Know Your IC seeks to demystify common Integrated Circuits and allows people to understand them to a point where they can use them in their own projects.
The first circuit in this series is the widely used 555 timer.
If you have suggestions for future chips we should cover, please shoot me an email!
I decided to make the layout pictures easier to read, i know it was confusing some people. I hope this helps!
Step 1: History of the Chip
The 555 timer replaced 23 transistors, 15 resistors and 2 diodes and allowed manufacturers to use this problem solving method much easier.
Today with billions of the chips in exsistence, it is one of the most widely used chips. Most people who do electronics hear of the 555 timer first. It is the gateway drug to the world of integrated circuits.
Step 2: Function of the Chip
WHAT DOES THAT MEAN?

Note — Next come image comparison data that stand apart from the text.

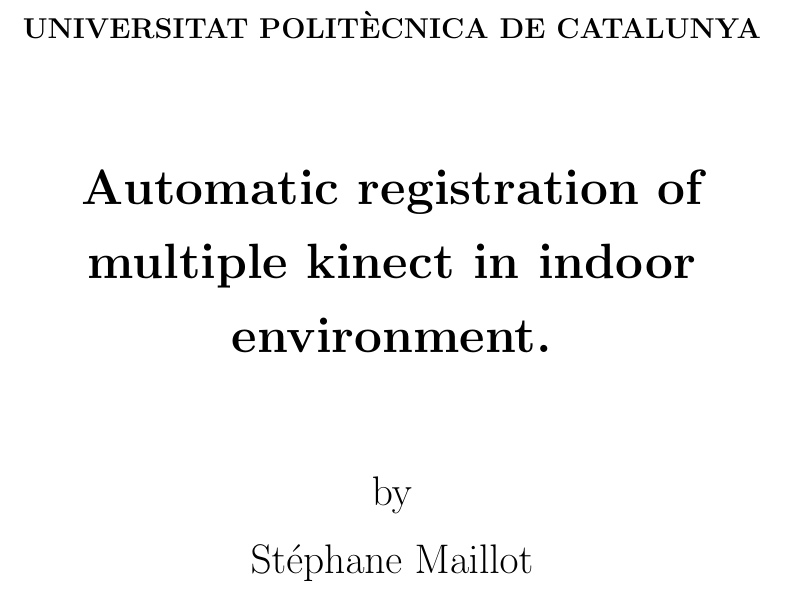
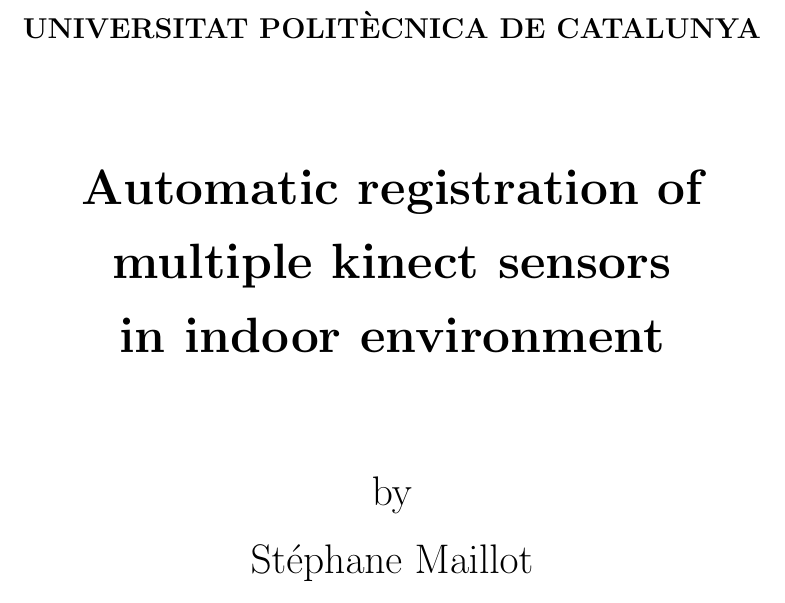
Before and after one commit to smaillot/master-thesis, a LaTeX thesis (main.tex): part of page 1 of 31, cut so that both start at the same text. Compiled offline with pdfLaTeX.

Commit message:
Updates from ShareLaTeX

```diff
--- a/main.tex
+++ b/main.tex
@@ -1,7 +1,7 @@
 \documentclass[a4paper, 12pt, oneside]{Project}
 \usepackage[utf8]{inputenc}
 
-\title       {Automatic registration of multiple kinect in indoor environment.}
+\title       {Automatic registration of multiple kinect sensors \\in indoor environment}
 \UNIVERSITY  {UNIVERSITAT POLITÈCNICA DE CATALUNYA}
 \supervisor  {Joan Aranda}
 \examiner    {}
```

Well i'm glad you asked. An Oscillator is something that produces and constant electrical wave, like a sine or square wave. The timer will pulse at a specific interval depending on the components attached.
The 555 chip has 3 main modes:
- Monostable Mode for "One Shot" pulse generation:
- Astable Mode for putting out a continuous stream of pulses. (aka timer):
- Bistable mode for acting like a Schmitt trigger.
The Pin out of the 555 timer is as follows:
Pin 1: Ground
Pin 2: Triggering the timer, connecting this to ground starts the chip up.
Pin 3: Output, stays at whatever Vcc is
Pin 4: Forces pin 3 to low if grounded
Pin 5: Used to adjust trigger threshold.
Pin 6: Threshold that ends timer when 2/3 of Vcc is reached.
Pin 7: Discharge, connects to ground when output is low
Pin 8: Power, denoted in most contexts as Vcc
Images above are borrowed from: http://clarkson-uk.com/555-timer/
Step 3: Project: 555 Timer Light Blinker
For our project i will be building a simple LED flasher.
For this project you will need the following:
1 555 chip (Radio shack sells them, or get them for 25 cents each online)
1 100K Ohm Resistor
1 12k Ohm Resistor
1 220 Ohm Resistor
1 4.7 uF Capacitor
1 9v Battery Snap
1 9v Battery
Then to lay it out you will want:
some solid core wire for hook ups.
Step 4: Project: Layout and Schematic
We will go over the layout by pin number, Just do the following the the circuit should work, if it doesn't take a look at my breadboarded version
Pin 1: Ground
Pin 2: goes to pin 6
Pin 3: hooks up to the 220 ohm resistor, then to the led and then the ground of the led goes to ground.
Pin 4: Unused
Pin 5: Unused
Pin 6: Has the 100k Ohm resistor between it and pin 7 and the 4.7 uf capicitor from it to ground (Make sure you get the polarity right!).
Pin 7: Has the 100k Ohm resistor between it and pin 6 and a 12k resistor that goes to power
Pin 8: Power
Once that is put together, test it out. The LED should blink on and off slightly quick. again if something doesn't seem right check the pictures and if your IC gets hot remove power immediately or you'll fry your chip.
Step 5: Project: Analyising the Circuit
The capacitor controls the blink speed so you could change that out to make it blink slower or faster. Higher capacitance = lower speed.